Walking with; Nobody

Sometimes in the hill walking community we naturally assume bigger is better, but that isn’t always the case. As the husband of a wife who measures in at a less than towering 5 ft 2 and as a fan of the brand of wing wizadry Shane Williams bought to the Welsh rugby team, I am more than aware that the best things often come in small packages…….which leads me neatly to a three hour walk with no peak above 425m which was one of the best I’ve done in a while!
I parked in the tiny hamlet of Hollinsclough. The 1851 census listed 400 residents living there, but I’d be surprised if there were more than a tenth of that now and apart from the school there were few signs of life. I followed the path leading towards Glutton Grange before striking off up the steep slopes of Parkhouse Hill from where I was able to watch a Buzzard circling ever higher on the thermals. Shutlingsloe is nicknamed the “Cheshire Matterhorn” and I would argue Parkhouse Hill should definitely be in line for the Staffordshire version of that title. Both Parkhouse and Chrome Hill are part of a Carboniferous reef and from the valley floor you can clearly see how the reef must once have run. The views from the top were stunning in all directions and well worth the ten minutes of steep scrambling it took to reach the top. I descended down the rocky spine which involved lots of hands on the ground and the occasional quickening heartbeat, but reached the valley floor in one piece and continued on to Chrome Hill.
The summit of Chrome Hill was a great spot for lunch with views across to the village of Earl Sterndale and down to Dowall Hall and again, for a short ascent, the views were breathtaking. The path follows the craggy spine of the hill before descending onto a permissive path that leads round to Booth Farm where I left it and headed up the muddy slopes of Hollins Hill to follow another path running along the spine of the hill adjacent to farmland before dropping back towards the village.
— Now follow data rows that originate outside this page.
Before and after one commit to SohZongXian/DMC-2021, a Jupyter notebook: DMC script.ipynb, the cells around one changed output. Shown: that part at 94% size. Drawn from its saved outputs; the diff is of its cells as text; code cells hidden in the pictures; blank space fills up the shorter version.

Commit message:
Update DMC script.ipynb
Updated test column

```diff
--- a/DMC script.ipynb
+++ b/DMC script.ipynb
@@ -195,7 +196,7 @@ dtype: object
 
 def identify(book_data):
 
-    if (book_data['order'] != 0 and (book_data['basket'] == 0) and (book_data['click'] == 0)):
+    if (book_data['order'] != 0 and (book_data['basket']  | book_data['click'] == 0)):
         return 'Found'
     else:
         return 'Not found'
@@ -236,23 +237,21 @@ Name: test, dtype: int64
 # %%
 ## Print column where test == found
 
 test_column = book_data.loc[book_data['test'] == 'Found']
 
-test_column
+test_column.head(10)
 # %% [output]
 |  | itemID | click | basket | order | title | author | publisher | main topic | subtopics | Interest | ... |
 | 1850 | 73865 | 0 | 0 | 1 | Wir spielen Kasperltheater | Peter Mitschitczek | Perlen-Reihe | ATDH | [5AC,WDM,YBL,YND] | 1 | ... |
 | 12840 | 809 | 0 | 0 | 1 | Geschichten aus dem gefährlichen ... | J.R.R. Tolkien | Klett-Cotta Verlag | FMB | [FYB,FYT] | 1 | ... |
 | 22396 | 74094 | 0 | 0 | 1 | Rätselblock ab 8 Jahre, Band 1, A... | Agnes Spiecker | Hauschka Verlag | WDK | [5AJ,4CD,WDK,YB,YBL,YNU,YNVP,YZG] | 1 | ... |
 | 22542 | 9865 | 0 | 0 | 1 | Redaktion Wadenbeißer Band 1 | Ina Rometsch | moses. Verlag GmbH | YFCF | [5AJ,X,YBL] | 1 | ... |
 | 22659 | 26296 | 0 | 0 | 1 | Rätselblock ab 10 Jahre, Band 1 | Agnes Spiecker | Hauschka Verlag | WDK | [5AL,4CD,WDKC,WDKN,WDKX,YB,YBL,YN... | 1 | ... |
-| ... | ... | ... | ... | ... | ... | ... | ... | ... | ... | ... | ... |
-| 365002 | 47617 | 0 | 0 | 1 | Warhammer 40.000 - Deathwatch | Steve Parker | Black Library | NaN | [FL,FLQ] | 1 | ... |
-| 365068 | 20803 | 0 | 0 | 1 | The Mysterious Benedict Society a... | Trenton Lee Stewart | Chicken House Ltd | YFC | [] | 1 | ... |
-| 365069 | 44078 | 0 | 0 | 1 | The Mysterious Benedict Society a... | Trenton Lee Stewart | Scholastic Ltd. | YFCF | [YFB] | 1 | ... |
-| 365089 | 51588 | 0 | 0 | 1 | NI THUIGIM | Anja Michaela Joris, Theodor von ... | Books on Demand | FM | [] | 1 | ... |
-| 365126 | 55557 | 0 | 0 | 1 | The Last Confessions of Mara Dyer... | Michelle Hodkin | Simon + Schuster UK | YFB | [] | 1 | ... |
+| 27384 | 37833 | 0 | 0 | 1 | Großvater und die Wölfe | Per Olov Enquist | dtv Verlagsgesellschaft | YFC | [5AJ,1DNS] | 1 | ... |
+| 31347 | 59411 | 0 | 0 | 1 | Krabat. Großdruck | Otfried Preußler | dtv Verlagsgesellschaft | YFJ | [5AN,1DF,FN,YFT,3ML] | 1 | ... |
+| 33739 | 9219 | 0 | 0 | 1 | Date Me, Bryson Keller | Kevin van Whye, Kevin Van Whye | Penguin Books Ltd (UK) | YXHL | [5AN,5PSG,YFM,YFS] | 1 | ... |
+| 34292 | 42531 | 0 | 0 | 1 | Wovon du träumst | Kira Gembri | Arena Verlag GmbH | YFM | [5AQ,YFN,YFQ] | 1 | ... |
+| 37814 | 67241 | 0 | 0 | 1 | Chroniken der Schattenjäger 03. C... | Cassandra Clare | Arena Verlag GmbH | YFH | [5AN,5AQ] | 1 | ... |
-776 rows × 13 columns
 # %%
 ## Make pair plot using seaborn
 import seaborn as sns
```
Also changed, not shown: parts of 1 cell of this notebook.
Just before crossing the Dove, a sign warned me of a weak bridge and a notice from the Parish Council informed me that the bridge and path would be closed from February 4th until further notice and that there is no alternative route which would necessitate a very long reverse journey.So, as of today I don’t think I’d be able to replicate this walk for some time…..shame!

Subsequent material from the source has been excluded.